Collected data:
*** Begin section ***
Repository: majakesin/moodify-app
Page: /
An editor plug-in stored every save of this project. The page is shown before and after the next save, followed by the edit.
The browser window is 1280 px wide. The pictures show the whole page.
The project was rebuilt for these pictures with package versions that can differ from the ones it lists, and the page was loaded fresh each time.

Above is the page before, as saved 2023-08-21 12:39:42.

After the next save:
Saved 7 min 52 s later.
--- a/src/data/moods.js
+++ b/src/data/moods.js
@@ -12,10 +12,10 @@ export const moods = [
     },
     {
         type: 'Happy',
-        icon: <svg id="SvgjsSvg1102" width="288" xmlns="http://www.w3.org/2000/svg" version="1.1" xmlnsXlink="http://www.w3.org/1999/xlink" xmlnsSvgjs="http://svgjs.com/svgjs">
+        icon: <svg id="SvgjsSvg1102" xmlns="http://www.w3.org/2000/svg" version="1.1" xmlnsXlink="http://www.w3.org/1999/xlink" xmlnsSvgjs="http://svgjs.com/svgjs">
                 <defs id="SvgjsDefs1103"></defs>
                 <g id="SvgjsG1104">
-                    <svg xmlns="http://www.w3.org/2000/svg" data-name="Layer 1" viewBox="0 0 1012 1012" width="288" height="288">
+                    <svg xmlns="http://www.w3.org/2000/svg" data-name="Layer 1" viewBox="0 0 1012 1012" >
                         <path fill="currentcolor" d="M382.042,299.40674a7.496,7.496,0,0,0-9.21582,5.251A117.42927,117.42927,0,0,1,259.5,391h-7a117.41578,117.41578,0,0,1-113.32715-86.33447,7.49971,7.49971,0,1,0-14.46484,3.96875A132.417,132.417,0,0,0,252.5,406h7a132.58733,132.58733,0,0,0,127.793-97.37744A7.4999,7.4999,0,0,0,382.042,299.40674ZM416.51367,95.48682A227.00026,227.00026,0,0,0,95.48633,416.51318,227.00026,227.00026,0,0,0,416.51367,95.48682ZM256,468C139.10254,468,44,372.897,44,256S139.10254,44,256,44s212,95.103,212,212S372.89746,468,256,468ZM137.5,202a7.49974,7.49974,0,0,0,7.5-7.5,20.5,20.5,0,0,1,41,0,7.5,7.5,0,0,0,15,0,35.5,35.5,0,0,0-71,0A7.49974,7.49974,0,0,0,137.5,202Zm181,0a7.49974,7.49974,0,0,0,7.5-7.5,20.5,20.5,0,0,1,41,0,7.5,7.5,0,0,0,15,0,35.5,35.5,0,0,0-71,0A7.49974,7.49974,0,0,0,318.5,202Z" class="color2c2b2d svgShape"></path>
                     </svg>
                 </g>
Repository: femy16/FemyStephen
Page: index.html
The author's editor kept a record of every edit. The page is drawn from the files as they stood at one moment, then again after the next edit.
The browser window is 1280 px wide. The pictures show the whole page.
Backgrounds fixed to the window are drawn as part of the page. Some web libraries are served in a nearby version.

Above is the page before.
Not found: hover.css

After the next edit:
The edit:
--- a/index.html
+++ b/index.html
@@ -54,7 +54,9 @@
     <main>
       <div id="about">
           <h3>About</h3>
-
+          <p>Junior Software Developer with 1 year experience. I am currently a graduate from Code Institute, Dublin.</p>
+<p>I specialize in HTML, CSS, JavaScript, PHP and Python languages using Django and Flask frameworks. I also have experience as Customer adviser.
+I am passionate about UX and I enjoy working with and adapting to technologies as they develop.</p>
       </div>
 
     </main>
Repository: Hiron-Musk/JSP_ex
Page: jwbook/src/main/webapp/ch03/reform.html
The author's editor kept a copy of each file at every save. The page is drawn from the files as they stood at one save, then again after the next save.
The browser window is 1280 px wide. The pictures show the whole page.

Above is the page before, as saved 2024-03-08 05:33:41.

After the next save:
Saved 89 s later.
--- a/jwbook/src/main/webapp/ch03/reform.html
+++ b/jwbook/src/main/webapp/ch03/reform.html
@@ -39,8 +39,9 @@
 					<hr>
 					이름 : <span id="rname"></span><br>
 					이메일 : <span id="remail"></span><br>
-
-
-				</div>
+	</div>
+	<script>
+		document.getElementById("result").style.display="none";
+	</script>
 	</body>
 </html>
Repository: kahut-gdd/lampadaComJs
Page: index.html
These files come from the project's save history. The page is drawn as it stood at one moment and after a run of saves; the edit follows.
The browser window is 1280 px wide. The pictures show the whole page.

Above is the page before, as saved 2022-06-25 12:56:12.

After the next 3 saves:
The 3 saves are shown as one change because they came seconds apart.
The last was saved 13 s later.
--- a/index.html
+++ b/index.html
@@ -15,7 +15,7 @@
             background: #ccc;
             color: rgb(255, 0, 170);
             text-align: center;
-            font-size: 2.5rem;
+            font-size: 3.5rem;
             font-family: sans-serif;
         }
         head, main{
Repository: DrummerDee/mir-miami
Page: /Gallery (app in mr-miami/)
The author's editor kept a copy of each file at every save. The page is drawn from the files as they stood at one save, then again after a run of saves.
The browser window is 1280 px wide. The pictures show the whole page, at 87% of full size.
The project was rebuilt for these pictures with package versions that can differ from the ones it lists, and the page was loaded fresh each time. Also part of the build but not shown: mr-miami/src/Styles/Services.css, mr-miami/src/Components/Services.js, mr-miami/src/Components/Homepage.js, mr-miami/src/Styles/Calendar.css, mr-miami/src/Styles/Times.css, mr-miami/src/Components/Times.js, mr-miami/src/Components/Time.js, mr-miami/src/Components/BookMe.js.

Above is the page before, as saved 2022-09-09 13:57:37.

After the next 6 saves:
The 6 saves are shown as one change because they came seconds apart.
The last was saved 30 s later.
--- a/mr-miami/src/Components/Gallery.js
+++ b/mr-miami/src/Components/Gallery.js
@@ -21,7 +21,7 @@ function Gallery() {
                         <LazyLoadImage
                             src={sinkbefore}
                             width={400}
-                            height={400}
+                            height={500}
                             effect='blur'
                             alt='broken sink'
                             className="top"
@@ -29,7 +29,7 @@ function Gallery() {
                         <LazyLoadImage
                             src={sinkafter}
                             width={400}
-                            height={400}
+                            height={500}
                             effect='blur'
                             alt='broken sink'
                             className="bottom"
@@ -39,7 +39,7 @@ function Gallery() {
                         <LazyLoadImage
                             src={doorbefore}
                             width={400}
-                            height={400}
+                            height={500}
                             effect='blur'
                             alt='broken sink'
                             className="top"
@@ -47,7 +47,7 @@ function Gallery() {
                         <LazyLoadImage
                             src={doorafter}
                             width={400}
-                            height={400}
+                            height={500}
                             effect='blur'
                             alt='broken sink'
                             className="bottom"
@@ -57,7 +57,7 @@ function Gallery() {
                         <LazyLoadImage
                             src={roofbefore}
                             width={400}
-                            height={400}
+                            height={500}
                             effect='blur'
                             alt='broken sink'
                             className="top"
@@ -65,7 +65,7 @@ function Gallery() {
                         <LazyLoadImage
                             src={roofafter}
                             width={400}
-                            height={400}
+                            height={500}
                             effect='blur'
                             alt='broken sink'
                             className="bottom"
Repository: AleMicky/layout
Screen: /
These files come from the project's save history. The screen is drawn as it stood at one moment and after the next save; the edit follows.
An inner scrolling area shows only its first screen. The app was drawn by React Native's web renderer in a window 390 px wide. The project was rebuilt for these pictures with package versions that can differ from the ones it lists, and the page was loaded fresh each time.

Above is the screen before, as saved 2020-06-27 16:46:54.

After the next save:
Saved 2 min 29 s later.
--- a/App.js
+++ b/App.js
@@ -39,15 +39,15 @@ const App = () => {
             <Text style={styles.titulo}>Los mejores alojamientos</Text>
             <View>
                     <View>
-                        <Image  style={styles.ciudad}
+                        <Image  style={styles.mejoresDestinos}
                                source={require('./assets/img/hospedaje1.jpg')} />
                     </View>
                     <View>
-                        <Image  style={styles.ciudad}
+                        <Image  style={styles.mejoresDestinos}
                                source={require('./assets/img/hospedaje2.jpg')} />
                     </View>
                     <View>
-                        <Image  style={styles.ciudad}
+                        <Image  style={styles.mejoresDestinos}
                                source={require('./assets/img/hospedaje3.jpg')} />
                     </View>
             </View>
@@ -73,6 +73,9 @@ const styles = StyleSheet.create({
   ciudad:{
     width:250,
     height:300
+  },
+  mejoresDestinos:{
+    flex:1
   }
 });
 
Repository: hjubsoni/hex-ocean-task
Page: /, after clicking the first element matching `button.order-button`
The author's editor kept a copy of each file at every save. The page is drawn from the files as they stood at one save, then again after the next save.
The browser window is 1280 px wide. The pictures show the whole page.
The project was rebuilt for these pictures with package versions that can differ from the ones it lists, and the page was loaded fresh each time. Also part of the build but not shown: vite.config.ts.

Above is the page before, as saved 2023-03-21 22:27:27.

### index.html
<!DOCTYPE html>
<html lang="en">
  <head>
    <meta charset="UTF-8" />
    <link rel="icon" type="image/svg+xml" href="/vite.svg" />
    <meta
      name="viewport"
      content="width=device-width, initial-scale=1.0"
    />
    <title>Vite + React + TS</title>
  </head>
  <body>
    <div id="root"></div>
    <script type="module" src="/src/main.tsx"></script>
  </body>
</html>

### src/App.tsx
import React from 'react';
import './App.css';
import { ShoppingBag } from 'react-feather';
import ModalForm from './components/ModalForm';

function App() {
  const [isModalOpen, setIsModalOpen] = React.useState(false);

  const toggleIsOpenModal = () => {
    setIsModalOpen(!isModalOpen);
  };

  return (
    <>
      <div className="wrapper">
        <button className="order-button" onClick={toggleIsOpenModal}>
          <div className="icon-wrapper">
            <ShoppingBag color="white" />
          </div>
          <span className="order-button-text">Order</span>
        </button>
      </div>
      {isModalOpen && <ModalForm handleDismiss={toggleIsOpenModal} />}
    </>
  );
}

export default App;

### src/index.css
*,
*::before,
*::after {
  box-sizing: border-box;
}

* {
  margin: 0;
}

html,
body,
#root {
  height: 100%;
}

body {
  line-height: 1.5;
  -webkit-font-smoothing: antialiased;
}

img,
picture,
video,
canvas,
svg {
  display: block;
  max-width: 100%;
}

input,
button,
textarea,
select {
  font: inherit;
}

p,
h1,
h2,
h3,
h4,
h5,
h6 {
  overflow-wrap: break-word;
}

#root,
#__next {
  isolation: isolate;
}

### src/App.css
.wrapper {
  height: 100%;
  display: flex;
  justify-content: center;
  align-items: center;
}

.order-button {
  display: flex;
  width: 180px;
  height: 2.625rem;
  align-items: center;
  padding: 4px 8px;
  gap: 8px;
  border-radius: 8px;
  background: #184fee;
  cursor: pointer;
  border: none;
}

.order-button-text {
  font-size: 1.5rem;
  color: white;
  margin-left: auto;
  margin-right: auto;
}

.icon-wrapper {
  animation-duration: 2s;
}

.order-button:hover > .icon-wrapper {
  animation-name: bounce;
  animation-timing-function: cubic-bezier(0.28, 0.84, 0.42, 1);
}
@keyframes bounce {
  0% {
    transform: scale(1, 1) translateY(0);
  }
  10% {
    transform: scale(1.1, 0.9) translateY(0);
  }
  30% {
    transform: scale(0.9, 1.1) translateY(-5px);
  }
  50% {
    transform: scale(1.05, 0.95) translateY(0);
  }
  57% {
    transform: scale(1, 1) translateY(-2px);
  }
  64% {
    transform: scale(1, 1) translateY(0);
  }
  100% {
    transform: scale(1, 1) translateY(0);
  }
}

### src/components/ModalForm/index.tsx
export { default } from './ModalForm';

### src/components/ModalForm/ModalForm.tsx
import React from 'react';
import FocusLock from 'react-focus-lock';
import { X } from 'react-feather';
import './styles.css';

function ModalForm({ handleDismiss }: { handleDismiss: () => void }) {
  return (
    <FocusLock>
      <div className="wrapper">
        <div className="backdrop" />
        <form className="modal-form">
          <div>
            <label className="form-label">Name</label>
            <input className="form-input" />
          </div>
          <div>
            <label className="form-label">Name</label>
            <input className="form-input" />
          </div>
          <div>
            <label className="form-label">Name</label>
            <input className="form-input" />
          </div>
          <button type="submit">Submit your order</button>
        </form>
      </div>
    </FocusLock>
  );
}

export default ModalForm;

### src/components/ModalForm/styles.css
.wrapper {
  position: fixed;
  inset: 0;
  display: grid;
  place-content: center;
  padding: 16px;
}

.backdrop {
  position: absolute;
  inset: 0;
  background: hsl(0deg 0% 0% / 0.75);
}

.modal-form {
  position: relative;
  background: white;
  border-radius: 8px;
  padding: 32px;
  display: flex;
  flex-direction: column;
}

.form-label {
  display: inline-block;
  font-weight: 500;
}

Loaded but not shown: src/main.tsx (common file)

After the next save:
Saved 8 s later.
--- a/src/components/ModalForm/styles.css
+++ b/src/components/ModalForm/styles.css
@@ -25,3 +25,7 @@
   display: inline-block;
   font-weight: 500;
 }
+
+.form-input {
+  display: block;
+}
*** End section ***
EXERCISE GOAL:
Return a copy of every line in the records that includes the string "const".

OUTPUT FOR THIS TASK:
@@ -12,10 +12,10 @@ export const moods = [
@@ -39,15 +39,15 @@ const App = () => {
@@ -73,6 +73,9 @@ const styles = StyleSheet.create({
  const [isModalOpen, setIsModalOpen] = React.useState(false);
  const toggleIsOpenModal = () => {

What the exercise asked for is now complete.